(Image comparison data)
/---
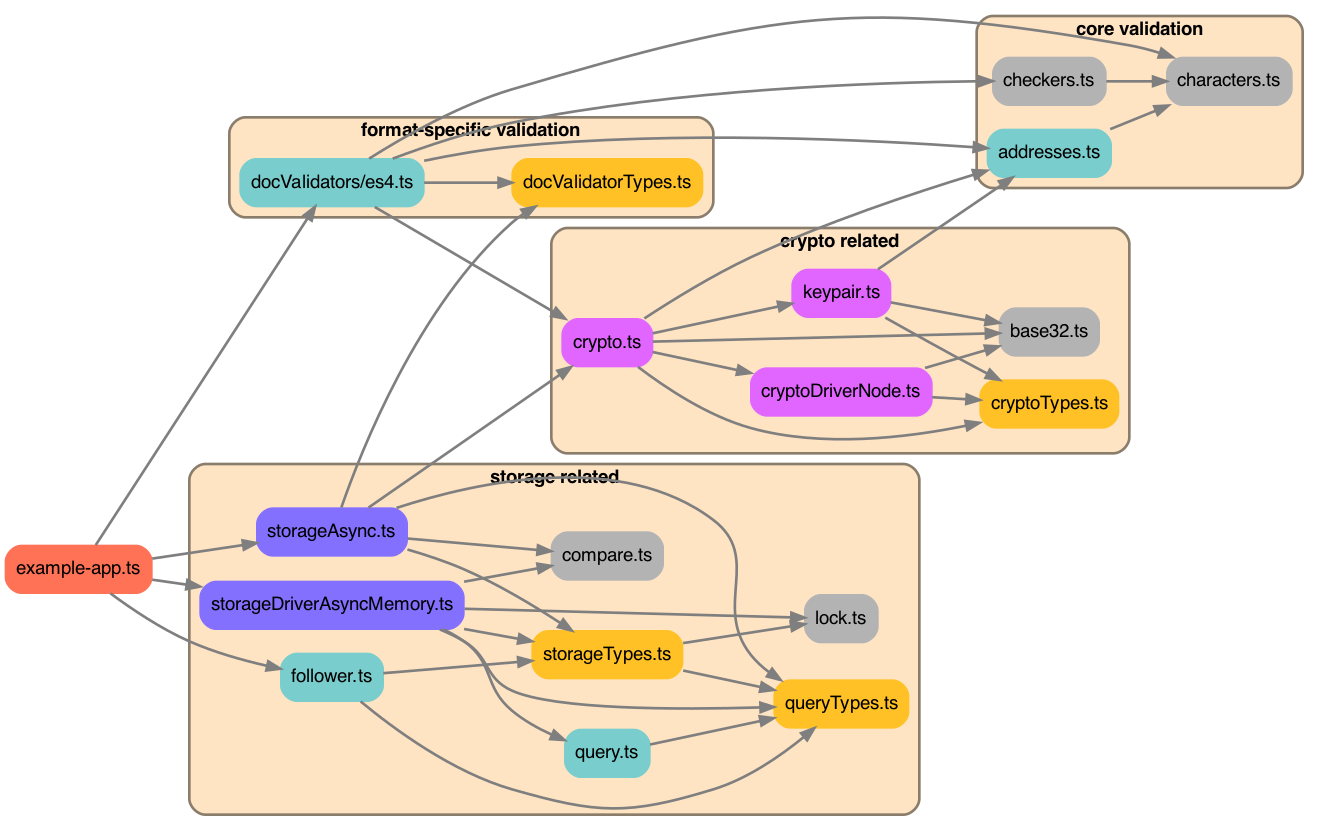
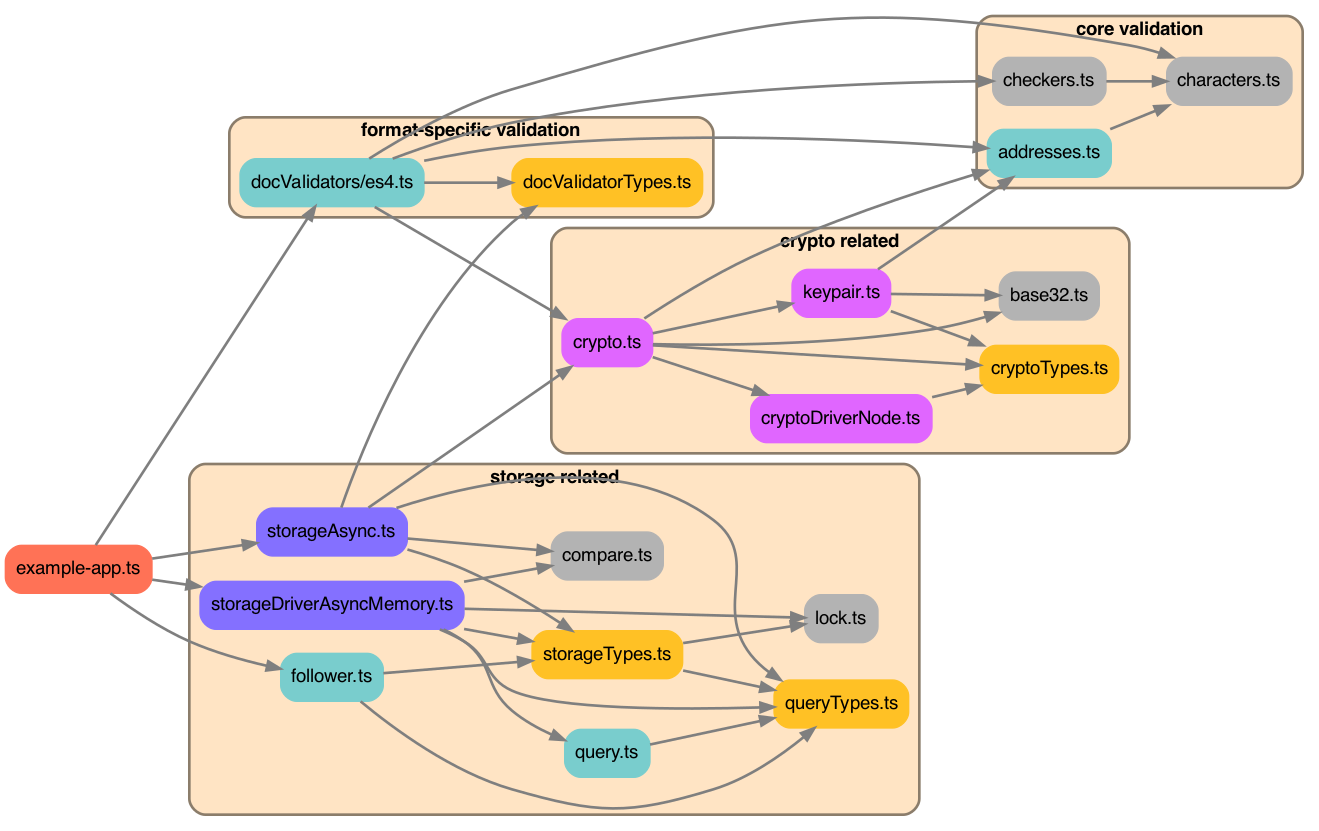
move base32 handling from cryptoDriver to crypto.ts

Changed region(s): [[0.4973, 0.3008, 0.8704, 0.5415]]

diff --git a/src/crypto/cryptoDriverNode.ts b/src/crypto/cryptoDriverNode.ts
@@ -1,16 +1,9 @@
 import crypto = require('crypto');
 
 import {
-    Base32String,
-} from '../types/docTypes';
-import {
     ICryptoDriver,
     KeypairBuffers,
 } from '../types/cryptoTypes';
-import {
-    base32StringToBuffer,
-    bufferToBase32String,
-} from '../base32';
 
 const _generateKeypairDerBuffers = (): KeypairBuffers => {
     // Typescript has outdated definitions, doesn't know about ed25519
@@ -58,10 +51,10 @@ export const CryptoDriverNode: ICryptoDriver = class {
     static generateKeypairBuffers(): KeypairBuffers {
         return _shortenDer(_generateKeypairDerBuffers());
     };
-    static sign(keypair: KeypairBuffers, msg: string | Buffer): Base32String {
+    static sign(keypair: KeypairBuffers, msg: string | Buffer): Buffer {
         if (typeof msg === 'string') { msg = Buffer.from(msg, 'utf8'); }
         // prettier-ignore
-        return bufferToBase32String(crypto.sign(
+        return crypto.sign(
             null,
             msg,
             {
@@ -69,9 +62,9 @@ export const CryptoDriverNode: ICryptoDriver = class {
                 format: 'der',
                 type: 'pkcs8',
             }
-        ));
+        );
     }
-    static verify(publicKey: Buffer, sig: Base32String, msg: string | Buffer): boolean {
+    static verify(publicKey: Buffer, sig: Buffer, msg: string | Buffer): boolean {
         if (typeof msg === 'string') { msg = Buffer.from(msg, 'utf8'); }
         try {
             // prettier-ignore
@@ -83,7 +76,7 @@ export const CryptoDriverNode: ICryptoDriver = class {
                     format: 'der',
                     type: 'spki',
                 } as any,
-                base32StringToBuffer(sig),
+                sig,
             );
         } catch (e) {
             return false;

diff --git a/src/crypto/crypto.ts b/src/crypto/crypto.ts
@@ -59,7 +59,7 @@ export let sign = (keypair: AuthorKeypair, msg: string | Buffer): Base32String |
     try {
         let keypairBuffers = decodeAuthorKeypair(keypair);
         if (isErr(keypairBuffers)) { return keypairBuffers; }
-        return CryptoDriver.sign(keypairBuffers, msg);
+        return bufferToBase32String(CryptoDriver.sign(keypairBuffers, msg));
     } catch (err) {
         return new ValidationError('crash while signing: ' + err.message);
     }
@@ -79,7 +79,7 @@ export let verify = (authorAddress: AuthorAddress, sig: Base32String, msg: strin
     try {
         let authorParsed = parseAuthorAddress(authorAddress);
         if (isErr(authorParsed)) { return false; }
-        return CryptoDriver.verify(base32StringToBuffer(authorParsed.pubkey), sig, msg);
+        return CryptoDriver.verify(base32StringToBuffer(authorParsed.pubkey), base32StringToBuffer(sig), msg);
     } catch (err) {
         throw err;
     }

diff --git a/src/types/cryptoTypes.ts b/src/types/cryptoTypes.ts
@@ -13,6 +13,6 @@ export interface KeypairBuffers {
 export interface ICryptoDriver {
     sha256(input: string | Buffer): Buffer;
     generateKeypairBuffers(): KeypairBuffers;
-    sign(keypair: KeypairBuffers, msg: string | Buffer): Base32String;
-    verify(publicKey: Buffer, sig: Base32String, msg: string | Buffer): boolean;
+    sign(keypair: KeypairBuffers, msg: string | Buffer): Buffer;
+    verify(publicKey: Buffer, sig: Buffer, msg: string | Buffer): boolean;
 }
\---
## Task prompt
Take the line that contains "sha256(input: string | Buffer): Buffer;" and each line after it through the end of the records, and repeat them all exactly. Nothing else.

## Solution to the problem
     sha256(input: string | Buffer): Buffer;
     generateKeypairBuffers(): KeypairBuffers;
-    sign(keypair: KeypairBuffers, msg: string | Buffer): Base32String;
-    verify(publicKey: Buffer, sig: Base32String, msg: string | Buffer): boolean;
+    sign(keypair: KeypairBuffers, msg: string | Buffer): Buffer;
+    verify(publicKey: Buffer, sig: Buffer, msg: string | Buffer): boolean;
 }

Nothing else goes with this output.